Remarks on the first chapter ‘Evolution’ from ‘The Seat of the Soul’ by Gary Zukav
We have been taught that evolution is a progressive development of ‘organizational complexity.’ Evolution is still being defined. The deeper understanding of evolution tells us that a truly evolved person is one that finds value in others more than he or she values the self. Values of love then too seem much more important than our physical world and what is in it. By reflecting upon our evolution and attempting to understand it we can reveal our deepest truths? We can see what we are becoming, what it means to enter into this new aspect of ourselves, and what it means in what we experience and how we act about what we value in one another. So then, how can we shape this?
When we are active in life with appreciation for what we are doing we become alive with great purpose and meaning. If we take this element away, we are left with an unstable foundation that resembles behaviors that are cruel, embittered, and irrational forms of violence and loneliness. These are areas that love cannot be seen in, covered away by bleak aspects of pain and suffering. This is how we begin to discover what nourishes our souls and what defeats and depletes them.
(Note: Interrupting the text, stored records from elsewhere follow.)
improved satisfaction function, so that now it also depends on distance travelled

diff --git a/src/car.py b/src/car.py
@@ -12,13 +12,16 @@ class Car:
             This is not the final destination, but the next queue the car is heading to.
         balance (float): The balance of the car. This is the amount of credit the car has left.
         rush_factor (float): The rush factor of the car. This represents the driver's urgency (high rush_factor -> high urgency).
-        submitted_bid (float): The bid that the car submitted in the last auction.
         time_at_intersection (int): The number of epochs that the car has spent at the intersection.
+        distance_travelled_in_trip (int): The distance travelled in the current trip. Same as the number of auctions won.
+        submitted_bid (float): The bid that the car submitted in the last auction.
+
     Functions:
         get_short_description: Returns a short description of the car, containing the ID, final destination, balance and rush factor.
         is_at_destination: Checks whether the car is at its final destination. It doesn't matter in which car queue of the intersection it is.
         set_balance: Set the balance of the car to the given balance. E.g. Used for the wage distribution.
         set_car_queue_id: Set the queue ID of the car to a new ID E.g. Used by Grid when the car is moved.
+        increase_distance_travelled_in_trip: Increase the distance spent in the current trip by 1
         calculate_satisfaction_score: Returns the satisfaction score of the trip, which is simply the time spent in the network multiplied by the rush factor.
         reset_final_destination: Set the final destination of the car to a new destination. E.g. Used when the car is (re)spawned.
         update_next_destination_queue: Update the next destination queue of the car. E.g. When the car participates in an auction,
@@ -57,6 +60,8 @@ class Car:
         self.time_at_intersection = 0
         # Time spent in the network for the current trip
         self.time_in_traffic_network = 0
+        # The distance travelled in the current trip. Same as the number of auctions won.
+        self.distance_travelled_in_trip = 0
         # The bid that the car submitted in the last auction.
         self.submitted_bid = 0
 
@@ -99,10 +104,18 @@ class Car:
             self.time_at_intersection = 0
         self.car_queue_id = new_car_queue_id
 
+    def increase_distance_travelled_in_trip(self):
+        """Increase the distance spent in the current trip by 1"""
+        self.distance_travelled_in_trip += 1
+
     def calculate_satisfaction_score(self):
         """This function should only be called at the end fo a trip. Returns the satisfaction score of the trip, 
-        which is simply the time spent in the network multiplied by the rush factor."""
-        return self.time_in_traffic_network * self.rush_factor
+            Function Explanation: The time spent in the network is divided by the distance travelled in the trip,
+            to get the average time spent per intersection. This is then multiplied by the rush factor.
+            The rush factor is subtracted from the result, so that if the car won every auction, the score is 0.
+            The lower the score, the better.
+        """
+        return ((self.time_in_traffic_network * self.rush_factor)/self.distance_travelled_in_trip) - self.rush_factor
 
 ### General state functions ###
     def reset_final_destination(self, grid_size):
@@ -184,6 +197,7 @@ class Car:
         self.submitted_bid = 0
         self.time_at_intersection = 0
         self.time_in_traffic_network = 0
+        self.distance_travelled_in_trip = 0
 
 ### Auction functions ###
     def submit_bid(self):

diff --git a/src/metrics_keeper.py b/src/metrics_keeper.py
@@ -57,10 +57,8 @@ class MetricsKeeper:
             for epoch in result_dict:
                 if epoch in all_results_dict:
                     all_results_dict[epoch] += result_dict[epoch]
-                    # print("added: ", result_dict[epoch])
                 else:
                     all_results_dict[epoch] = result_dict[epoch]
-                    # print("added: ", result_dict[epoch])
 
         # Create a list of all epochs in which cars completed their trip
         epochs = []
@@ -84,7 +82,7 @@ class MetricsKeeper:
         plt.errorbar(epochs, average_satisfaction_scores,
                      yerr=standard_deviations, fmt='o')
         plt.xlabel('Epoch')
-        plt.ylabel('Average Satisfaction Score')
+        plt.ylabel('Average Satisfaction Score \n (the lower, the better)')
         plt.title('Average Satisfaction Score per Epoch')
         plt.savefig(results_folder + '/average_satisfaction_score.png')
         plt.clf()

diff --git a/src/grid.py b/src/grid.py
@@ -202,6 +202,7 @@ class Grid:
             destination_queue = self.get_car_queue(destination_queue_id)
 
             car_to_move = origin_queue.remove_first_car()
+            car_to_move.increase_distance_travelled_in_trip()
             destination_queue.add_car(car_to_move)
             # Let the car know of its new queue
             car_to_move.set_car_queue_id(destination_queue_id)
If we have only our five senses to perceive the physical world the basis of our lives, as Zukav explains, becomes fear laden. A power to control our environments becomes essential. Within this fortress of limited understanding and feeling we enter into what evolves into child-like squabbling seeking power over one another and manipulating each other. A badge, boots, your title or rank, a uniform or weapons are all symbolic to fear. Those who hide behind such symbols encourage fear within their souls. This could be an ideal example of how we relate to the world as a limited few have complete control over what happens financially while the majority of us serve as victims of poverty. Money, fame, and social status create the unnecessary need to establish ourselves of being worthy while demonstrating what our greatest fears have and will become with vulnerability. What we truly fear is the loss of this entitlement to our own vulnerabilities. But is there any reason to fear being vulnerable to love?
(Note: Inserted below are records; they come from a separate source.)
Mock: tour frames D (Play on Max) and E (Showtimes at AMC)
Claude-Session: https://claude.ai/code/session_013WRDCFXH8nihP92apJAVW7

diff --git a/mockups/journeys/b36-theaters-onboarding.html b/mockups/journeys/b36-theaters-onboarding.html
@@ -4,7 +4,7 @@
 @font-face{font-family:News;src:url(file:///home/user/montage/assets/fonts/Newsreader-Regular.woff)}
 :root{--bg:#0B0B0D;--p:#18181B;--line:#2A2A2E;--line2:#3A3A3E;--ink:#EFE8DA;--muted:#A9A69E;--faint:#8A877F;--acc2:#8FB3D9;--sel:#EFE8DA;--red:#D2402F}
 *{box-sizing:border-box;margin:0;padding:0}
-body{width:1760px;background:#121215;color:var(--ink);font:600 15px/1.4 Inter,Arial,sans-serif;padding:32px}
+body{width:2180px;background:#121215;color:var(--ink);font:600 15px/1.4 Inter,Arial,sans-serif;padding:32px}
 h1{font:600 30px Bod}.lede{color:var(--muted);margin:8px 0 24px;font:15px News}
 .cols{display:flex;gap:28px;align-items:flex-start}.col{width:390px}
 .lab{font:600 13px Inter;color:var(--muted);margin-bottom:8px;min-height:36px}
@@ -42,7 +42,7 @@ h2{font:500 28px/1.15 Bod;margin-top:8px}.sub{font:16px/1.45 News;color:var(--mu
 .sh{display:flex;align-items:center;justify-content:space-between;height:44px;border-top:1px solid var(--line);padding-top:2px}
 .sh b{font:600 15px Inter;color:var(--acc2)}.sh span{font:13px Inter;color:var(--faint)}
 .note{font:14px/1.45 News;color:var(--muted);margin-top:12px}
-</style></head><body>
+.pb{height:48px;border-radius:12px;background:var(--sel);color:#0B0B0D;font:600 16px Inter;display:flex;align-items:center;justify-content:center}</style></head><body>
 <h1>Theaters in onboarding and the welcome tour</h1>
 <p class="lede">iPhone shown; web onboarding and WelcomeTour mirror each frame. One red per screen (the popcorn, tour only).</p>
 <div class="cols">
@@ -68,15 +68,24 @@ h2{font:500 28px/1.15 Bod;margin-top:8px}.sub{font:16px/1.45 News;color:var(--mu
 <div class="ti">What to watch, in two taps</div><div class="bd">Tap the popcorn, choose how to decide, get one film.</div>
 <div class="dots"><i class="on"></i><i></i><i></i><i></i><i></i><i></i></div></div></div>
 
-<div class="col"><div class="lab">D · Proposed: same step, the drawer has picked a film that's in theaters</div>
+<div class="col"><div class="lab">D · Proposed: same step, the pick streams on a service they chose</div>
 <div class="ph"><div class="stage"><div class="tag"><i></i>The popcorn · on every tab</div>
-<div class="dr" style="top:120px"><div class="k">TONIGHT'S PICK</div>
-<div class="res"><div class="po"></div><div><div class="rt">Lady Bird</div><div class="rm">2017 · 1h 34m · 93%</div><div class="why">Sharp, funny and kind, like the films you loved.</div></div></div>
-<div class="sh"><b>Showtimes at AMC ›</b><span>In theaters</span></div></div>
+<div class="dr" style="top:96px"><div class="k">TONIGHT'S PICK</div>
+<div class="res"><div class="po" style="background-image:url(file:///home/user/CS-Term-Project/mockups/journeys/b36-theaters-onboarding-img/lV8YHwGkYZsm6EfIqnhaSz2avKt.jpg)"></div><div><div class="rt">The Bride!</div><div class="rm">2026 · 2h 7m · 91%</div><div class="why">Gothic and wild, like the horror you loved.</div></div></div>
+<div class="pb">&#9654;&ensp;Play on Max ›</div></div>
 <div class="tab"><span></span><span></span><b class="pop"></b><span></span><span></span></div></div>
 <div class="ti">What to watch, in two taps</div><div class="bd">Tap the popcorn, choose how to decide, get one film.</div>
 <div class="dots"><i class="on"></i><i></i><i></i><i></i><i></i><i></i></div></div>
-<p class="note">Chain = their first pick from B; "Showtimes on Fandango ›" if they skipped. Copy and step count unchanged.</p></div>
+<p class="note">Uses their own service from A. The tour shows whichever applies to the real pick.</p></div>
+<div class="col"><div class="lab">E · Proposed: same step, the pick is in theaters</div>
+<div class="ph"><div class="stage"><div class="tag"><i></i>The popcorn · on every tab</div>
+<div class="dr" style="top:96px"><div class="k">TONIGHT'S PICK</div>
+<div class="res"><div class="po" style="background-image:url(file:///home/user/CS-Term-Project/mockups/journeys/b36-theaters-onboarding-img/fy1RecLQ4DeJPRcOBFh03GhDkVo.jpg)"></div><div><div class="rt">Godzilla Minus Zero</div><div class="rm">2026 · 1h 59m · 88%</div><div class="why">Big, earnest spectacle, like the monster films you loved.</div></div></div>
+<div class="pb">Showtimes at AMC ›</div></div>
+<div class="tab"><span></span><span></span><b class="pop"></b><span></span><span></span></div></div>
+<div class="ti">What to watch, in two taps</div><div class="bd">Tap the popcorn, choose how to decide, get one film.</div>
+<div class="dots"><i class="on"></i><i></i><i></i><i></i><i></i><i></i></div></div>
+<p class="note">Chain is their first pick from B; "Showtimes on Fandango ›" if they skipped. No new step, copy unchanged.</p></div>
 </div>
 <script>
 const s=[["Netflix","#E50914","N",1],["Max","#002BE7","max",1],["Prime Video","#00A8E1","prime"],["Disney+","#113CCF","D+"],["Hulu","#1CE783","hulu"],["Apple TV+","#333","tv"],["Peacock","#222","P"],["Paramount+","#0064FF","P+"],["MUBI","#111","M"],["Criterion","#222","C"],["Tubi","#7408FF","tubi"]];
Zukav states, “There is no difference between acute schizophrenia and a world at war. There is no difference between the agony of a splintered soul and the agony of a splintered nation.” Engaging in control over one another is nurturing our personal fears. If we align our thoughts and our emotional actions with the greatest good within ourselves with pure intent we will find ourselves filled with a beautiful purpose and meaning. This then becomes the evolution of our love for one another and the water our souls need in order to grow together. To love one another freely, if you will, is to do so without fear of judgment from each other or cause for accusation and demeaning laughter.
What Zukav is suggesting is that our five senses can form an overall system that can perceive a physical reality together in which not to abandon but embrace love for one another without our limited perceptions for what that means. This idea was planted and blossomed in us through our mentors and our great teachers that have been in accordance with the appreciation for deeper values and have spoken of love to us in their actions. These are actions that we did not have to question. These are individuals that we trust. These are actions we can feel and hold in a tangible sort of way. So is this the realm of existence that would allow us to learn and love from each other?
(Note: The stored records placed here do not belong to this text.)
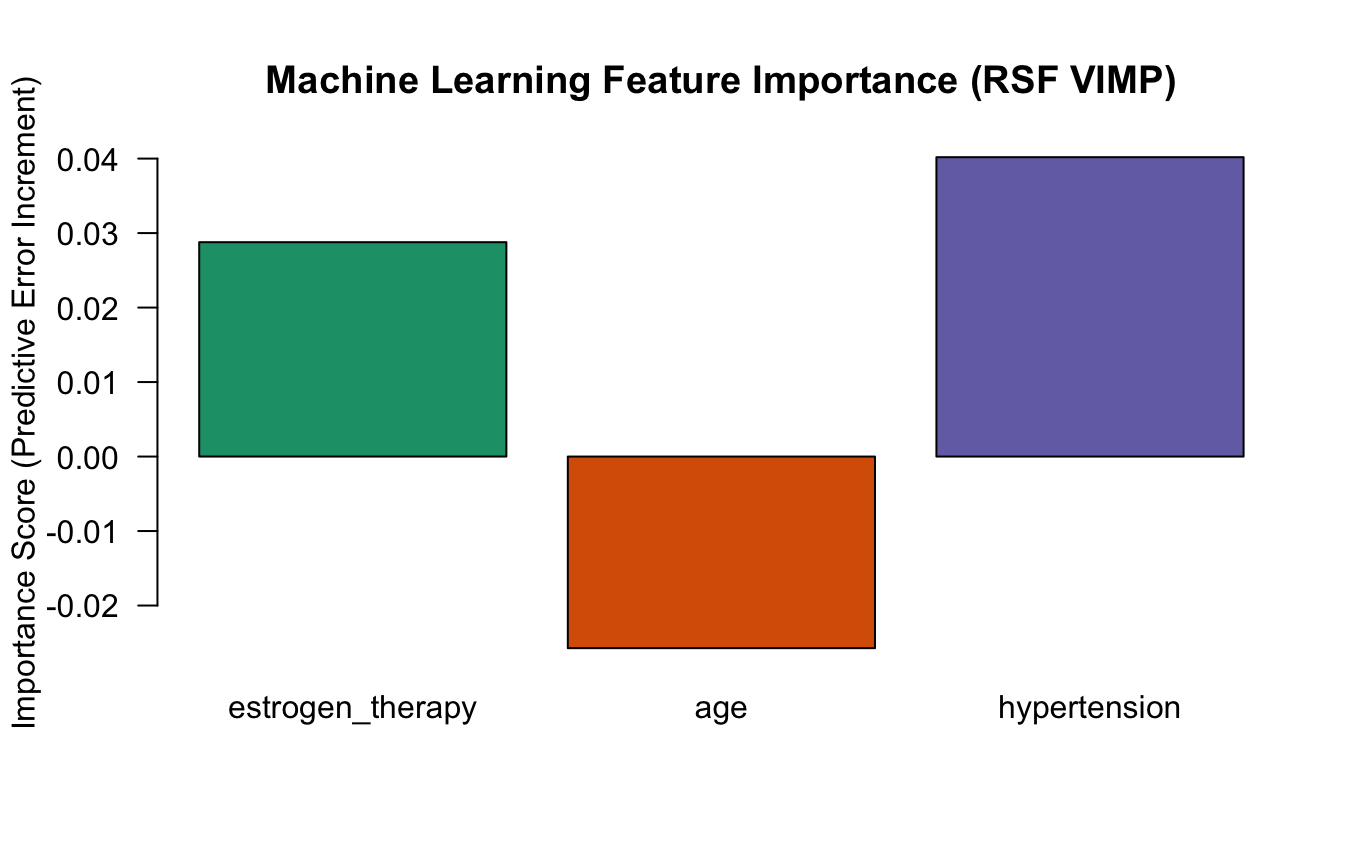
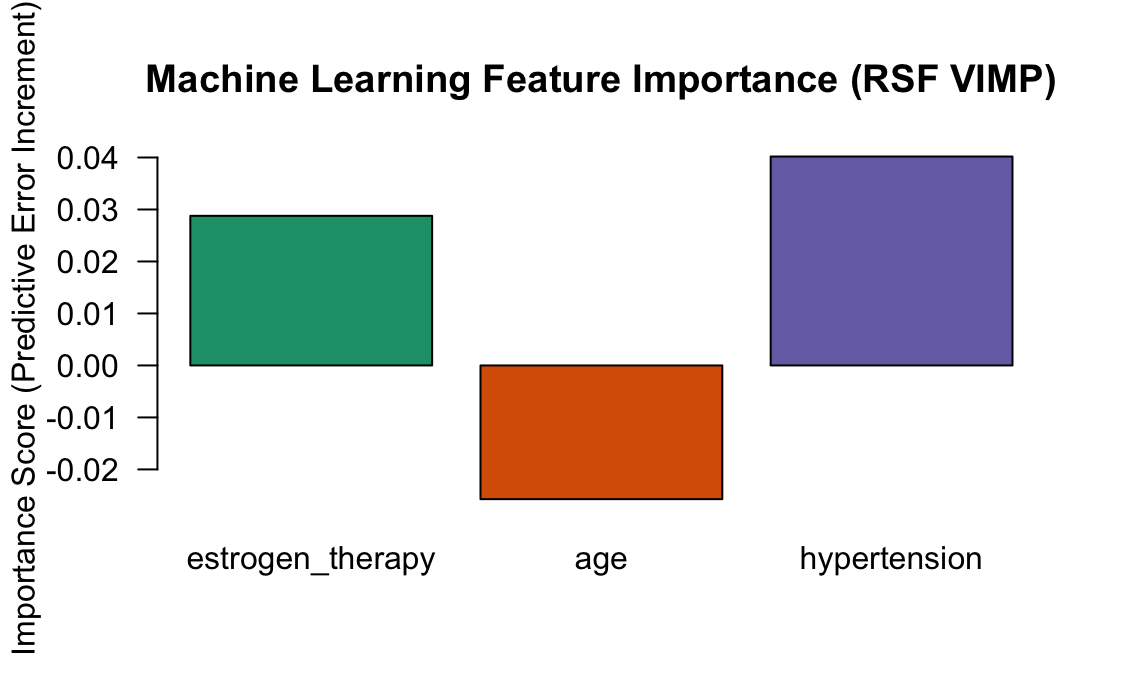
Refactor: Remove institutional and departmental references for privacy

diff --git a/index.html b/index.html
@@ -9,7 +9,7 @@
 <meta http-equiv="X-UA-Compatible" content="IE=EDGE" />
 
 
-<meta name="author" content="PhD Candidate Portfolio" />
+<meta name="author" content="Phyo Nyein Chan" />
 
 <meta name="date" content="2026-05-17" />
 
@@ -352,7 +352,7 @@ display: none;
 
 <h1 class="title toc-ignore">Estrogen Therapy and Future Cardiovascular
 Risk: A Biostatistical Simulation</h1>
-<h4 class="author">PhD Candidate Portfolio</h4>
+<h4 class="author">Phyo Nyein Chan</h4>
 <h4 class="date">2026-05-17</h4>
 
 </div>

diff --git a/README.md b/README.md
@@ -1,11 +1,12 @@
 # Estrogen Supplementation and Cardiovascular Disease Risk: An Advanced Epidemiological & Machine Learning Survival Analysis
+
 ## Interactive Document
-[👉 CLICK HERE TO VIEW THE FULL INTERACTIVE REPORT]https://phyonyeinchan.github.io/estrogen-therapy-cvd-survival-analysis/
+[👉 CLICK HERE TO VIEW THE FULL INTERACTIVE REPORT](https://phyonyeinchan.github.io/estrogen-therapy-cvd-survival-analysis/)
 
 ---
 
 ## Background & Objective
-This project is strategically aligned with the cutting-edge research priorities of the Unit for Cardiovascular and Nutritional Epidemiology at the Institute of Environmental Medicine (IMM), Karolinska Institutet. 
+This project is strategically aligned with cutting-edge research priorities in cardiovascular and nutritional epidemiology. 
 
 The primary objective is to investigate the pharmacological treatment of estrogen supplementation in post-menopausal women and evaluate its longitudinal relationship with future chronic disease, specifically cardiovascular disease (CVD) risk. By utilizing multi-layered biostatistical methods and modern predictive frameworks, this project explores sex-specific medicine dynamics—evaluating whether estrogen therapy exhibits protective cardiovascular properties while rigorously adjusting for and diagnosing baseline clinical confounding elements (e.g., chronological age and hypertension status).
When we begin to ask questions like, “Is there a God?” “Does Divine Intelligence exist?” we open the door to become the best versions of ourselves that we can by believing in a possibility. To believe in possibility is to accept that we can forgive, that there is more to this existence than our five sensory perceptions and to expand upon a reference in time that will allow answers to our questions to move forth and flow freely.
Our personalities are capable of creating fearful and violent emotions. Hatred, sorrow, shame, vengeance and loneliness all play a role in how we dictate our love and acceptance for one another. If we engage bigger questions about what we are and what we will become, we then give way to perceptions of love, compassion and wisdom guided by a higher greatness of being within ourselves. By acknowledging our souls we infuse this light and a life filled of charisma. What would you call this new sensory of being? How will we guide one another towards love together?
The Terry Tree
Painting | Alison Silva | Love Thy Neighbors